While the merits of the music can be disputed by some, there was certainly brilliance in the purposes of offering a mirror pointed towards the horrors that media, government and safe modern living represented. The band and it’s singer provided this by using the same tools of promotion that were being used to broadcast news of wars and atrocity, together with promoting new teen pop stars and corporate products.
It was of course also a time when other forms of music with a more aggressive message were getting a lot of traction. Grunge and gasta rap were still around, although in their dying days (comparatively to their initial incarnations), while nu metal was making pummeling rhythms and distorted guitars cool for frat kids and teen comedies.
And even so, Marilyn Manson performing live on the MTV awards for three years in a row, was by far the most talked about and “controversial” event by a by a major music artist. Whether a fan or not of the music, there is certainly more “art” than “pop/rock music” to what Manson did. Like some of the best horror movies, the most terrifying thing about his performances was that they left plenty a lot of room for the imagination. And the public certainly filled in the gaps with their own vision of what this was supposed to mean.

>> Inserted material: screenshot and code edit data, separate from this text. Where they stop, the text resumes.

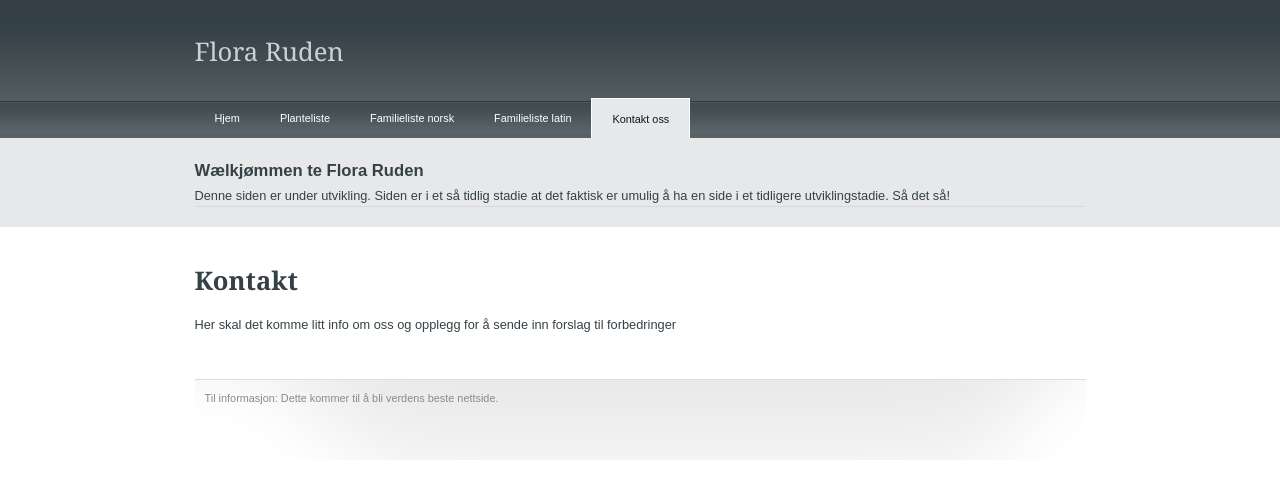
After one commit to LosRudos/Flora, a Django app: page /flora/kontakt/ in a window 1280 px wide. The commit adds this page. Shown: the top 491 px of the page. Run offline with Django 3.2, Linux system fonts and the light colour scheme; some libraries are stand-ins or nearby versions.

Commit message:
La til kontakt

```diff
--- a/flora/static/flora/base.js
+++ b/flora/static/flora/base.js
@@ -1,6 +1,6 @@
 'use strict';
 
-var $hjem = $("li[title='hjem']");l
+var $hjem = $("li[title='hjem']");
 var $pl = $("li[title='pl']");
 var $fln = $("li[title='fln']");
 var $fll = $("li[title='fll']");
--- a/flora/templates/flora/base.html
+++ b/flora/templates/flora/base.html
@@ -32,7 +32,7 @@
         <li title="pl"><a href="{% url 'flora:planteliste' %}">Planteliste</a></li>
         <li title="fln"><a href="{% url 'flora:familieliste' %}">Familieliste norsk</a></li>
         <li title="fll"><a href="{% url 'flora:familieliste_latin' %}">Familieliste latin</a></li>
-        <li title="ko"><a href="#">Kontakt oss</a></li>
+        <li title="ko"><a href="{% url 'flora:kontakt' %}">Kontakt oss</a></li>
 				</ul>
         <hr class="noscreen" />
       </div>
--- /dev/null
+++ b/flora/templates/flora/kontakt.html
@@ -0,0 +1,9 @@
+{% extends 'flora/base.html' %}
+
+{% block content %}
+<h1>Kontakt</h1>
+<p>
+  Her skal det komme litt info om oss og opplegg for å sende inn forslag til
+  forbedringer
+</p>
+{% endblock %}
--- a/flora/urls.py
+++ b/flora/urls.py
@@ -12,4 +12,5 @@ urlpatterns = [
     url(r'^familie/', views.familie, name='familie'),
     url(r'^famile_latin/', views.familieliste_latin, name='familieliste_latin'),
     url(r'^slide/', views.slide, name='slide'),
+    url(r'^kontakt/', views.kontakt, name='kontakt')
 ]
--- a/flora/views.py
+++ b/flora/views.py
@@ -75,6 +75,9 @@ def familie(request):
     }
     return render(request, 'flora/search.html', context)
 
+def kontakt(request):
+    return render(request, 'flora/kontakt.html')
+
 def slide(request):
     path = request.path
     pathEnd = path.split("/")
--- a/floraRuden/settings.py
+++ b/floraRuden/settings.py
@@ -21,6 +21,7 @@ BASE_DIR = os.path.dirname(os.path.dirname(os.path.abspath(__file__)))
 
 # SECURITY WARNING: keep the secret key used in production secret!
 SECRET_KEY = '=)xlf%nhkeu!o5+*y%&2^m_qs*%*&s&iqb#_pgr(e1$))id_e5'
+# Bytt SECRET_KEY. Denne er paa github
 
 # SECURITY WARNING: don't run with debug turned on in production!
 DEBUG = TEMPLATE_DEBUG = True
```
Also changed, not shown: 1 other file.
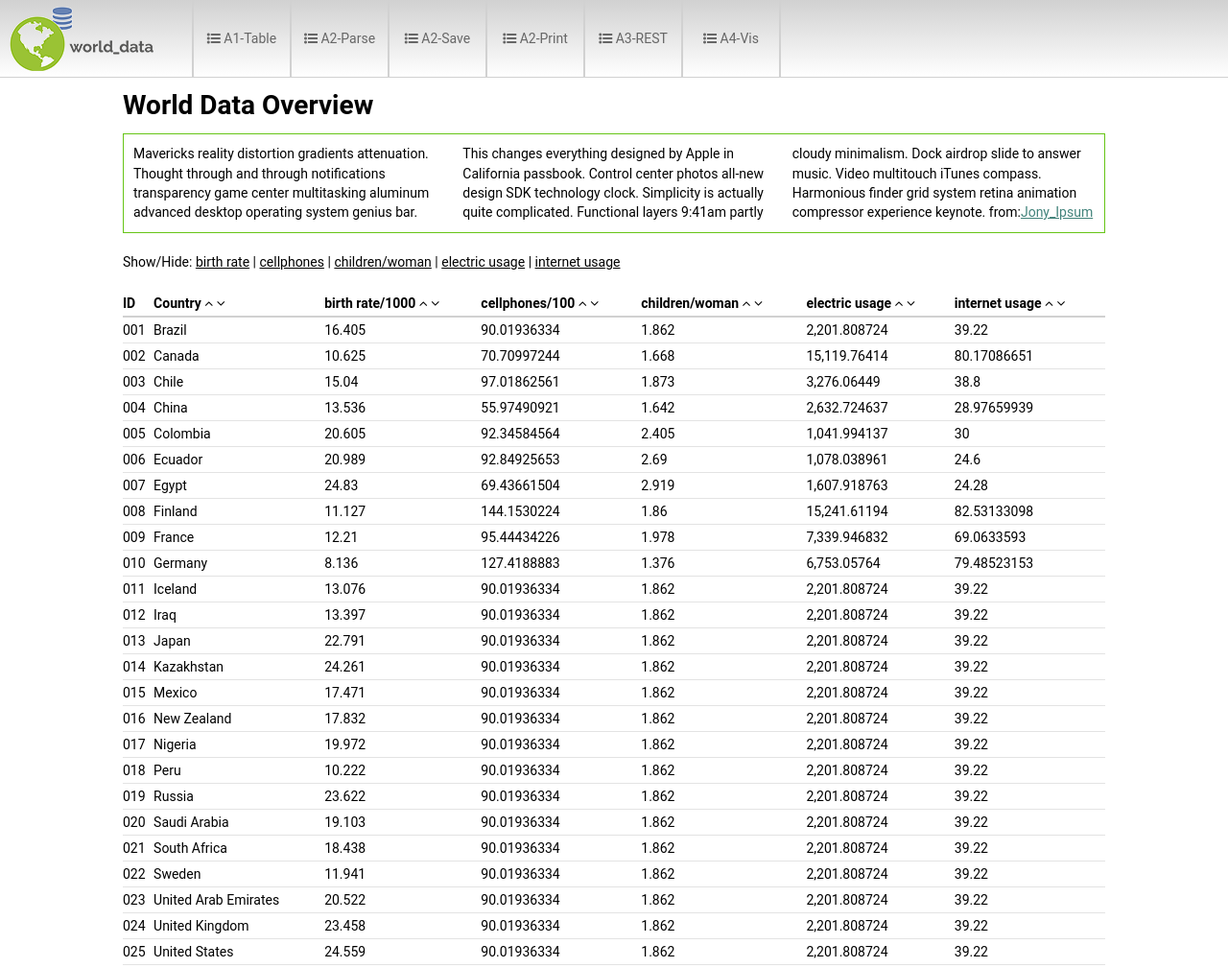
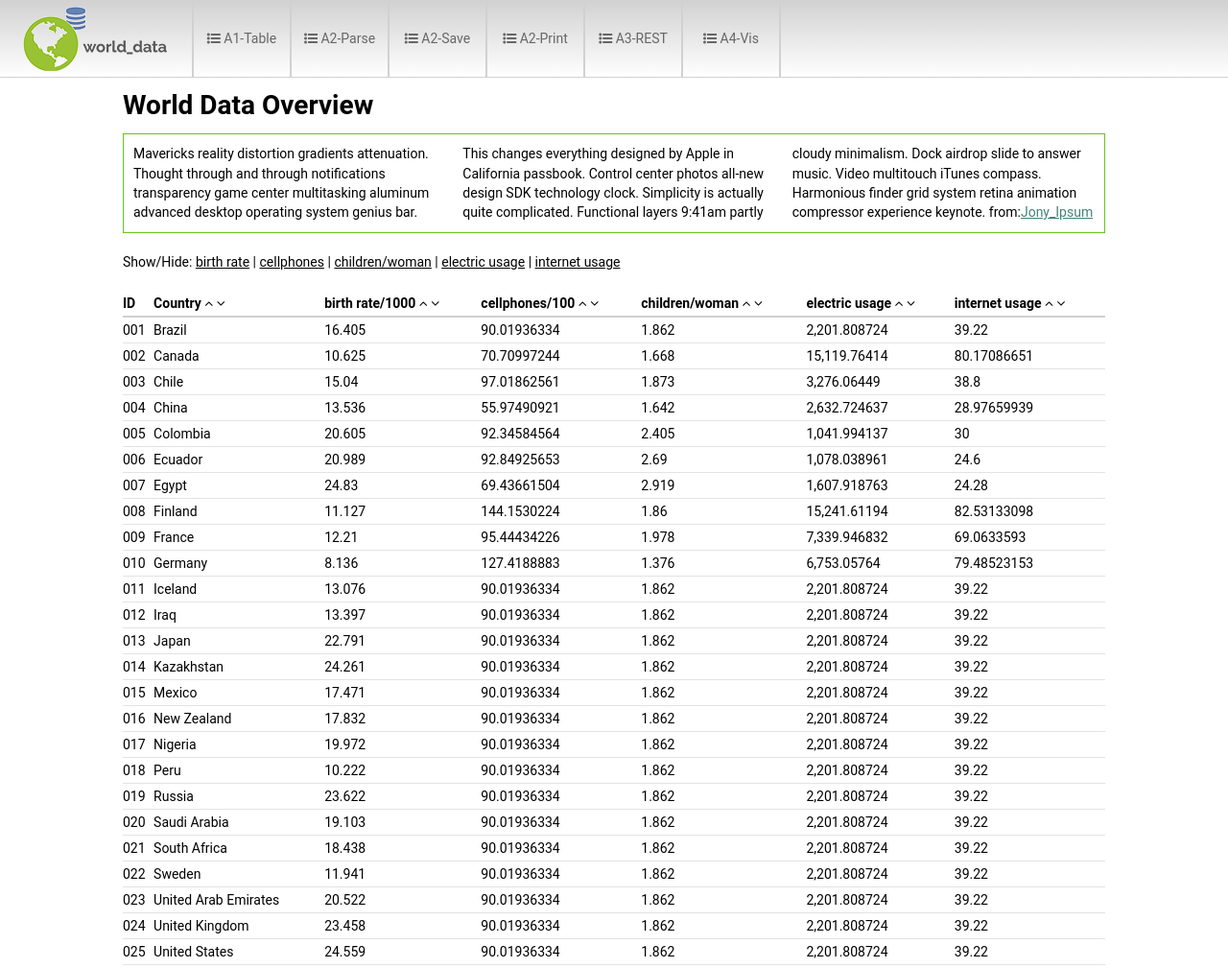
Before and after one commit to tiantud/WME_G6, a plain HTML site: page index.html in a window 1280 px wide. Shown: the top 1009 px of the page at 96% size. Drawn offline with Linux system fonts and the light colour scheme.

Commit message:
Copy style code from given file

```diff
--- a/css/style.css
+++ b/css/style.css
@@ -50,6 +50,14 @@ body table{
 #logo{
 	position: absolute;
 	margin-left:10px;
+	background-color: transparent;
+	color: #666;
+	display: block;
+	height: 80px;
+	line-height: 100px;
+	padding: 0 1em;
+	text-decoration: none;
+	transition: 250ms background-color linear;
 }
 
 #main-nav{
```
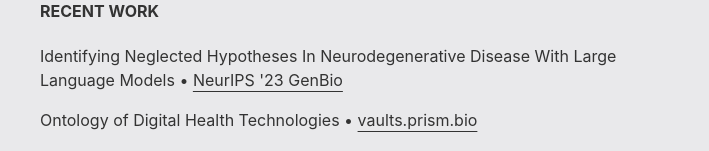
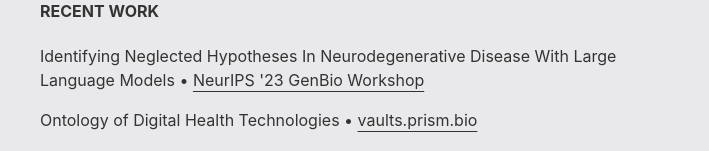
Before and after one commit to darrenangle/darren.computer, a React (Vite) app: page / in a window 1280 px wide. Shown: the part 552-703 px from the top of the page, without its empty margins (274-983 px from the left). Built offline with nearby package versions, Linux system fonts and the light colour scheme; a web font is replaced by a local one.

Commit message:
less dramatic resume

```diff
--- a/src/App.tsx
+++ b/src/App.tsx
@@ -35,7 +35,7 @@ function App() {
         Identifying Neglected Hypotheses In Neurodegenerative Disease With Large
         Language Models {" •  "}
         <a target="_blank" href="https://openreview.net/forum?id=0gl0SJtd2E">
-          NeurIPS '23 GenBio
+          NeurIPS '23 GenBio Workshop
         </a>
       </p>
       <p>
```
Also changed, not shown: 1 other file (tests, documents, lock files or other folders).
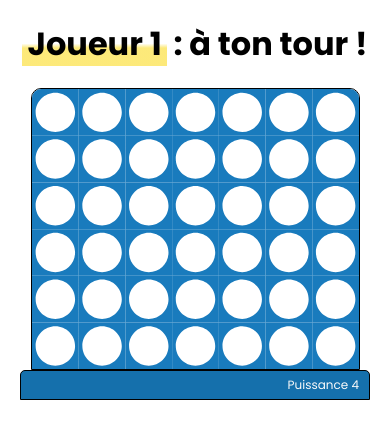
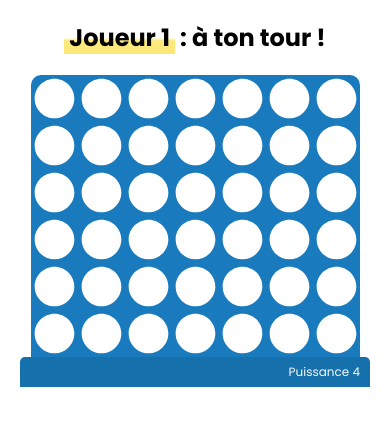
Before and after one commit to clementgateaud/connect4, a React (Create React App) app: page / in a window 390 px wide. Shown: the top 438 px of the page. Built offline with nearby package versions, Linux system fonts and the light colour scheme.

Commit message:
text size fix and border

```diff
--- a/src/components/Grid.module.css
+++ b/src/components/Grid.module.css
@@ -17,7 +17,6 @@
   pointer-events: none;
   z-index: 10;
   margin: 0 3%;
-  border: solid 1px black;
   border-radius: 10px 10px 0px 0px;
   box-sizing: border-box;
 }
@@ -25,7 +24,6 @@
 .bottomBar {
   height: 30px;
   border-radius: 5px 5px 0px 0px;
-  border: solid 1px black;
   box-sizing: border-box;
   color: rgb(250, 250, 250);
   font-size: 12px;
--- a/src/components/Header.module.css
+++ b/src/components/Header.module.css
@@ -1,5 +1,6 @@
 .title {
   margin: 20px 0px 20px 0px;
+  font-size: 32px;
 }
 
 .coloredCircle {
@@ -9,3 +10,9 @@
 .highlight {
   padding: 0 5px;
 }
+
+@media screen and (max-width: 560px) {
+  .title {
+    font-size: 24px;
+  }
+}
```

Those easily offended or waiting to be shocked, projected their biggest fears on to the performances. It’s a clever touch from the band to get MTV to ask them to perform for the entertainment of the audiences and while doing so, to remind the audiences gently of some of the horrors they were trying to escape through this entertainment.
There’s also a good deal of humor with the performances and the songs that were at the time big rock hits for the band. “The beautiful people” is performed complete with a speech about the fascism of the beautiful and the elite, while in a room filled with rich celebrities. “The Dope Show” similarly has lyrics talking about superficiality and the image outweighing any meaningful message, while at the height of manufactured pop music, at an MTV organized event. And “Rock is dead”, echoing the Doors’ unreleased song, seems to question whether rock’s promise of revolution, through shock or otherwise, has been replaced by predictable entertainment and false moral values.
Interestingly, Marilyn Manson’s rivals for the “shock factor” award, the nu metal kids and gangsta rappers, were part of the audience at the MTV sponsored events. According to the reports, they were left as upset and offended by the show as were some of the representatives for youth morals that were so vocal against Marilyn Manson and advocating censorship of the band’s work.
It’s water under the bridge by now, but still a good reminder that art that echoes reality is much more frightening then fantasy ever can be.